→ **Exercise goal**:
The word "Development" may appear in some lines of the data; copy every such line.

** Opening Input block **

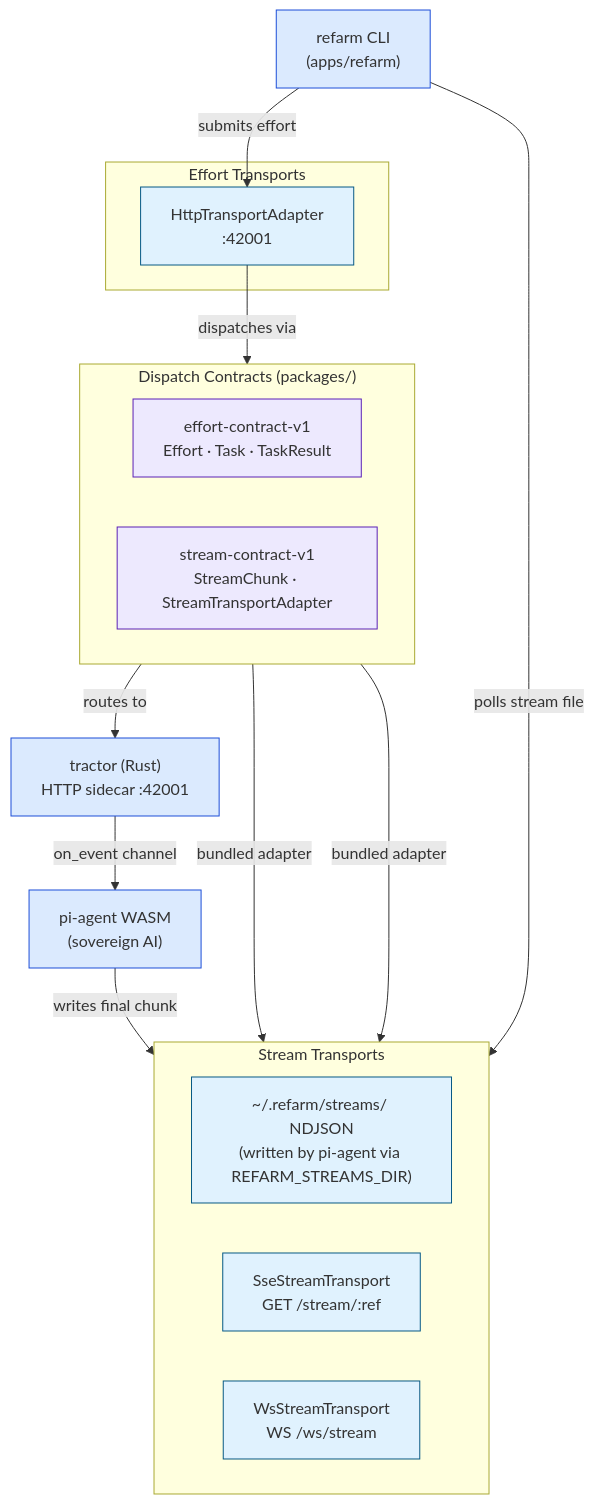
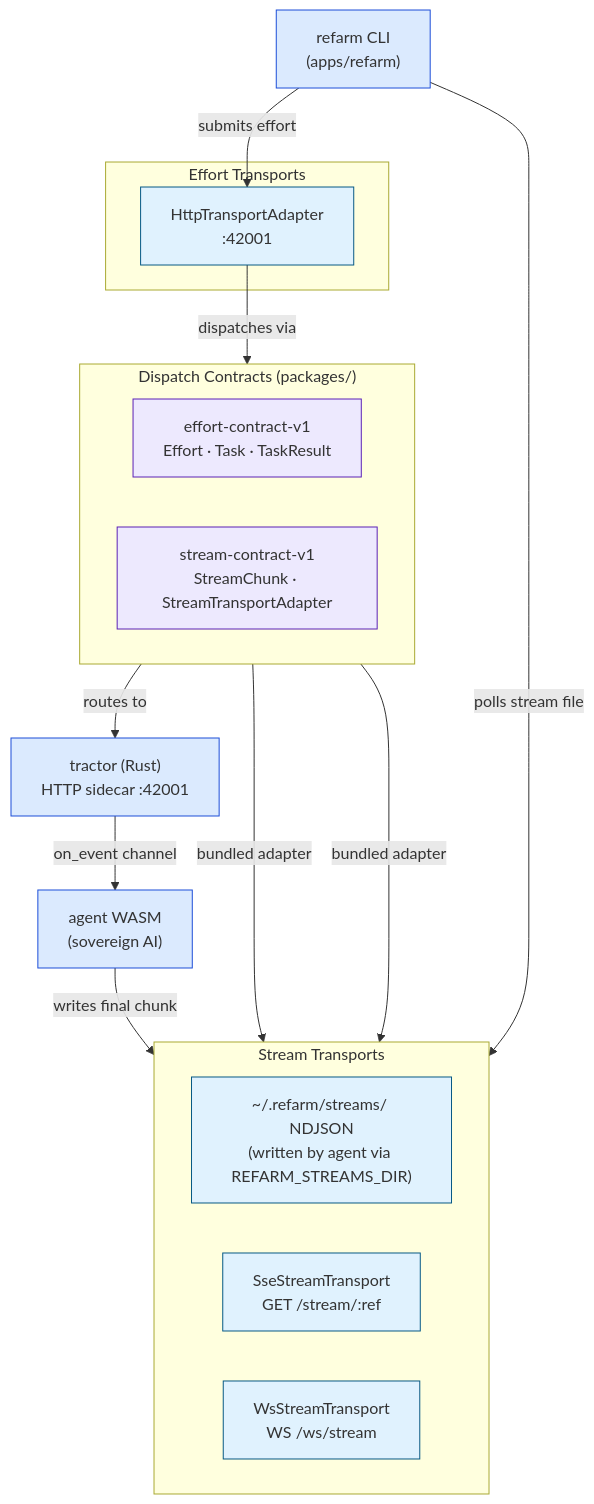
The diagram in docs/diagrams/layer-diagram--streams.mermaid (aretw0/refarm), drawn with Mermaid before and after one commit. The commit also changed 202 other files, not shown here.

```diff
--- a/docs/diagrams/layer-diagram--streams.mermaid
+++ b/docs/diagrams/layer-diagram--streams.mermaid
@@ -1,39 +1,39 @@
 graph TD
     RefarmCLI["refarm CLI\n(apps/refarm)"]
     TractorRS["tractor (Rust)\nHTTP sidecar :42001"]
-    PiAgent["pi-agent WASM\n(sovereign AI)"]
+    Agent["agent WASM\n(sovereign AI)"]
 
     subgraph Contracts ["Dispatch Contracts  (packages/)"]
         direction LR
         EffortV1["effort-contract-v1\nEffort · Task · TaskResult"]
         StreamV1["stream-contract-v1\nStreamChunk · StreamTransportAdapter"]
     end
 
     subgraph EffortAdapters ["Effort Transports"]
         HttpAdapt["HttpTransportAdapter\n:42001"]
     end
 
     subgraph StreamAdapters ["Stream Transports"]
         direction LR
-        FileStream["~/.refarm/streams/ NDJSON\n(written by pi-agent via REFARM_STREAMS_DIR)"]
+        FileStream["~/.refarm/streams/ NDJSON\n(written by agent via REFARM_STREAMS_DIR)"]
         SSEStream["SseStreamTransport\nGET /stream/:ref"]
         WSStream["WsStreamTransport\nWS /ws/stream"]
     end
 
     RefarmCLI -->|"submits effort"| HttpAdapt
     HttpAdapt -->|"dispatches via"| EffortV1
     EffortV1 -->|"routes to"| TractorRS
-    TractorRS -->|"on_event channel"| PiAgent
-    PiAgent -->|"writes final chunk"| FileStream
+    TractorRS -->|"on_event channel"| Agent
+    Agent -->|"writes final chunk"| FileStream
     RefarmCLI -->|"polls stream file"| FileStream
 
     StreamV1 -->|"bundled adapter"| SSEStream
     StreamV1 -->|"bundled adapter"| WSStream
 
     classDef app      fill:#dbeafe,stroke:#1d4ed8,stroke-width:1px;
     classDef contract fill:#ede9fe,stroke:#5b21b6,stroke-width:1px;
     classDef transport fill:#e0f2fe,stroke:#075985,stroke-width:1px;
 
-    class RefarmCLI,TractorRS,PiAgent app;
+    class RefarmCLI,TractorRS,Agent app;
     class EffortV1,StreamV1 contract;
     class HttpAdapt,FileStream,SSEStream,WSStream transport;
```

** Closing Input block **
** Opening Input block **

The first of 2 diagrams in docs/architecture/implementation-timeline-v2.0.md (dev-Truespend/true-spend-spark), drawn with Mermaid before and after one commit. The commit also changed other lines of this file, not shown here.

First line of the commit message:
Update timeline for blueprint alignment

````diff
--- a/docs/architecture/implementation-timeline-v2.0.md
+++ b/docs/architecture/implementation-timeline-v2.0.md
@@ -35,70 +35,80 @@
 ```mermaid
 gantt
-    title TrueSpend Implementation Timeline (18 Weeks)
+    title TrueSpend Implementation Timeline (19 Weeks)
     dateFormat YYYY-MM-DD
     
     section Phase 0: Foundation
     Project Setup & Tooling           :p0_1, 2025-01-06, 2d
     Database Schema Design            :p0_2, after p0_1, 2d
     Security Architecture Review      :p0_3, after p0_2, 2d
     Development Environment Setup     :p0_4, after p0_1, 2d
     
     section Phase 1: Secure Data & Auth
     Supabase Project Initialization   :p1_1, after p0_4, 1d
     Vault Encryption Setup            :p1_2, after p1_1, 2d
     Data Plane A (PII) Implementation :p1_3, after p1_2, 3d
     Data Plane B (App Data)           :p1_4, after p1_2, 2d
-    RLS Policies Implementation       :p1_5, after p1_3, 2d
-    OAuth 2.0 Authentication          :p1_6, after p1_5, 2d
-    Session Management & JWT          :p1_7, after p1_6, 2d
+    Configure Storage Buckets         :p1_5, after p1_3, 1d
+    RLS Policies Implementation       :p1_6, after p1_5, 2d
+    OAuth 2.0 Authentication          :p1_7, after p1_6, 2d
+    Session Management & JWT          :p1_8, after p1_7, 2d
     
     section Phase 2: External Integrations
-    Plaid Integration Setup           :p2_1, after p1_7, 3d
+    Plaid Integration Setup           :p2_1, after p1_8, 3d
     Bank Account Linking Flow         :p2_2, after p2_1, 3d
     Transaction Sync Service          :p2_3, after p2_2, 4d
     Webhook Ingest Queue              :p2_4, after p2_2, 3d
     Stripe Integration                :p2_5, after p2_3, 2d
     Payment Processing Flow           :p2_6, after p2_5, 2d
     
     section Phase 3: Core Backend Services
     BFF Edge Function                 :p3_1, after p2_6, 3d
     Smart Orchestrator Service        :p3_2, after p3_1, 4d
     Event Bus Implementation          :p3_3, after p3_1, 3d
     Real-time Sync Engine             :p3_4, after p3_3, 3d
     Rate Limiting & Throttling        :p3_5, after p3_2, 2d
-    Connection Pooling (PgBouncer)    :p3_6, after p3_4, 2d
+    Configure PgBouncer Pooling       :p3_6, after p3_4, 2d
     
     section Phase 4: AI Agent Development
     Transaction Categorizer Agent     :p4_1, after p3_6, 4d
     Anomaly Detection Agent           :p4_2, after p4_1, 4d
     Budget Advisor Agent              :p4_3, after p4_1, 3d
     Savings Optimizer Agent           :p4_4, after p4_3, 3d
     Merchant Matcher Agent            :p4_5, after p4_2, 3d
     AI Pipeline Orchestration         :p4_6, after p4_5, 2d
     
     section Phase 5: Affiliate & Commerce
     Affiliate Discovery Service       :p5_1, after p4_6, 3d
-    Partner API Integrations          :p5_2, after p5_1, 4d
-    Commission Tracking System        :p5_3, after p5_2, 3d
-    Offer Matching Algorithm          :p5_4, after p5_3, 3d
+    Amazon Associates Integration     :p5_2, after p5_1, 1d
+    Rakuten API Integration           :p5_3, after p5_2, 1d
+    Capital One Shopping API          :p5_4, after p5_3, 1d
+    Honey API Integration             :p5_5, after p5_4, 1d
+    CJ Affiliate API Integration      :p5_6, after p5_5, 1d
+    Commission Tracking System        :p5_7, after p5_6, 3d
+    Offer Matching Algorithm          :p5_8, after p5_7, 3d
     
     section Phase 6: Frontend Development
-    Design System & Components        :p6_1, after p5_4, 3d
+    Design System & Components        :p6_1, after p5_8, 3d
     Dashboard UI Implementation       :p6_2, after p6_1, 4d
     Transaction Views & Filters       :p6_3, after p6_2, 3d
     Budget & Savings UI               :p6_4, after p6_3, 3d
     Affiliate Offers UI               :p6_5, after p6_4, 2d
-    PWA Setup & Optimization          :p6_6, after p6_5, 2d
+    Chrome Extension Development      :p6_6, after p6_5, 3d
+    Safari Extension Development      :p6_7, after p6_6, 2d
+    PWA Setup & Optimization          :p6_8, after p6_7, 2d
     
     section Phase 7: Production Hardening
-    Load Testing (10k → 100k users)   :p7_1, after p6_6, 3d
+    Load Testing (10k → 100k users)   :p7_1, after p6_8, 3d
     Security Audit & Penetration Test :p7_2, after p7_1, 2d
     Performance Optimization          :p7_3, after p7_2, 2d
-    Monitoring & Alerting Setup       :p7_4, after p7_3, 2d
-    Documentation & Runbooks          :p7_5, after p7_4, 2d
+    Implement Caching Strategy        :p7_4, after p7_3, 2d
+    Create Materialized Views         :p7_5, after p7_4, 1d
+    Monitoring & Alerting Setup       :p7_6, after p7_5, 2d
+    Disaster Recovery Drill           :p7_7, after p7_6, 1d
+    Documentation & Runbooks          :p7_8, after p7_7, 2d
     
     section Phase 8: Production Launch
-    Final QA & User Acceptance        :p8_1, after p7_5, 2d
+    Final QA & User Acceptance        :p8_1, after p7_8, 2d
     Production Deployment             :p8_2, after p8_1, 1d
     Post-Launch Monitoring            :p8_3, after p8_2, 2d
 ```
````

** Closing Input block **

→ **Result for this exercise**:
     Development Environment Setup     :p0_4, after p0_1, 2d
     section Phase 4: AI Agent Development
     section Phase 6: Frontend Development
+    Chrome Extension Development      :p6_6, after p6_5, 3d
+    Safari Extension Development      :p6_7, after p6_6, 2d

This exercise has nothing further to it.